IGC: I tend to think of the classroom as a free space to experiment with different viewpoints. Whenever someone says something in class, there should be a very strong degree of charity. People rarely put things the way their best selves would put something. We have an incredible diversity of students. My own feeling is that politics are important, and people have their own views coming in, but if law was just politics, I would have a very different attitude towards teaching in the classroom. It’s a matter of understanding where people are coming from in terms and how things come about historically and also through philosophy and logic. I would hate to see people get strung up on what someone said in a particular moment. As a professor, we are always kind of pushing buttons and pulling strings, especially in courses like criminal law. What you’re seeing play out is most people’s true selves in a deep way. We should look at each other with love, good feeling, and community. That’s what I love about the section system. We’re really trying to create a community. Somebody who was one of my sectionmates passed away on Facebook. She had cancer, but this hit me so hard even though we only spent one year in an intense experience and two more years here, we had still built this community and I was bowled over by it. The idea that we can build communities of deep caring and affection for one another is what’s special about this place.
R: Anything to add?

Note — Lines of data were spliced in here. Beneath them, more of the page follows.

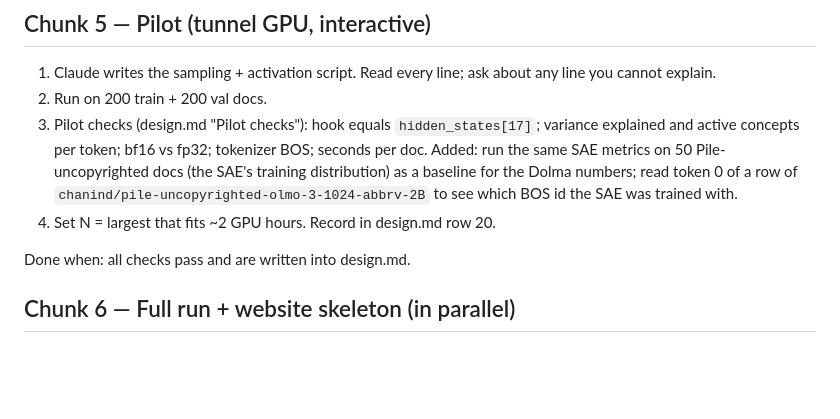
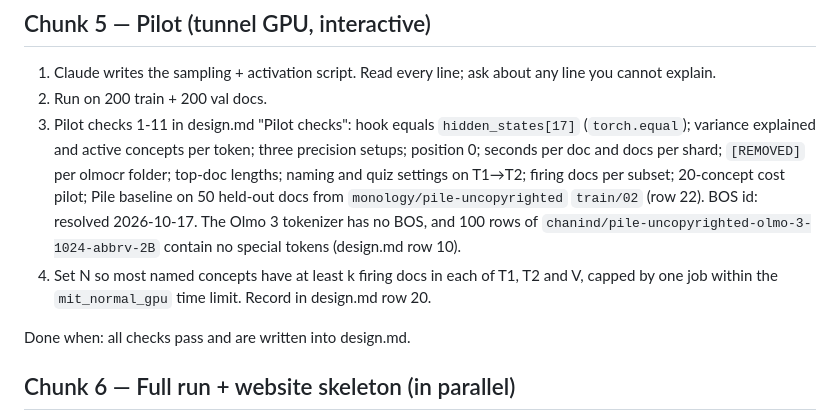
Before and after one commit to angelaho1207/urop-fall-26, a Markdown page: notes/tutorial_2026-10-17.md, the part around the change. GitHub-like rendering; blank space fills up the shorter version.

```diff
--- a/notes/tutorial_2026-10-17.md
+++ b/notes/tutorial_2026-10-17.md
@@ -65,9 +65,9 @@ Done when: every row has your OK and design.md is committed.
 ## Chunk 5 — Pilot (tunnel GPU, interactive)
 1. Claude writes the sampling + activation script. Read every line; ask about any line you cannot explain.
 2. Run on 200 train + 200 val docs.
-3. Pilot checks (design.md "Pilot checks"): hook equals `hidden_states[17]`; variance explained and active concepts per token; bf16 vs fp32; tokenizer BOS; seconds per doc.
-   Added: run the same SAE metrics on 50 Pile-uncopyrighted docs (the SAE's training distribution) as a baseline for the Dolma numbers; read token 0 of a row of `chanind/pile-uncopyrighted-olmo-3-1024-abbrv-2B` to see which BOS id the SAE was trained with.
-4. Set N = largest that fits ~2 GPU hours. Record in design.md row 20.
+3. Pilot checks 1-11 in design.md "Pilot checks": hook equals `hidden_states[17]` (`torch.equal`); variance explained and active concepts per token; three precision setups; position 0; seconds per doc and docs per shard; `[REMOVED]` per olmocr folder; top-doc lengths; naming and quiz settings on T1→T2; firing docs per subset; 20-concept cost pilot; Pile baseline on 50 held-out docs from `monology/pile-uncopyrighted` `train/02` (row 22).
+   BOS id: resolved 2026-10-17. The Olmo 3 tokenizer has no BOS, and 100 rows of `chanind/pile-uncopyrighted-olmo-3-1024-abbrv-2B` contain no special tokens (design.md row 10).
+4. Set N so most named concepts have at least k firing docs in each of T1, T2 and V, capped by one job within the `mit_normal_gpu` time limit. Record in design.md row 20.
 
 Done when: all checks pass and are written into design.md.
 
```
Also changed, not shown: exp1_concept_coverage/design.md (+5 -2 lines).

IGC: Just breathe. When you feel overwhelmed, take a deep breath, count to ten, let it out, and move on. Every day carries both joys and tribulations. When you leave this place, I hope you find that this was not only an educational opportunity, but a meaningful opportunity that let you grow as a person.